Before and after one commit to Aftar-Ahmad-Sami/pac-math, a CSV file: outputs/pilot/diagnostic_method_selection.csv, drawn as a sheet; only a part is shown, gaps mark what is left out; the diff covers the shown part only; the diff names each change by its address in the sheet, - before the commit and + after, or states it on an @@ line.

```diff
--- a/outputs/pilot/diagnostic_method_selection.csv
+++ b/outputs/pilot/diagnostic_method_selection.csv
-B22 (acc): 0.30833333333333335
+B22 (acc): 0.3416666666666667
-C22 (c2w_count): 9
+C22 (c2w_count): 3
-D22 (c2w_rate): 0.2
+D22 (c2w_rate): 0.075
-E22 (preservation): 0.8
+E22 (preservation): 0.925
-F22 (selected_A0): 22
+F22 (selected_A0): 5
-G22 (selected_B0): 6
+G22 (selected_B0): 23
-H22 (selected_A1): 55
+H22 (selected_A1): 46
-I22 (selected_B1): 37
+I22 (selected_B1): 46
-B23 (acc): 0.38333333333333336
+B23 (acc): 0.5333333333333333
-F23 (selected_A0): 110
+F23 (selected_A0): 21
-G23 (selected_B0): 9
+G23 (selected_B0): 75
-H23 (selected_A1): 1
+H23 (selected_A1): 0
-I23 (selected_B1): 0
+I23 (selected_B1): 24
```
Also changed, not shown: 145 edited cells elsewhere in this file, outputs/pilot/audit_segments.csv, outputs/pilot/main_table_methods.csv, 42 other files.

_____

What number of lines in the records hold the word "shown"? Reply with that number alone.

2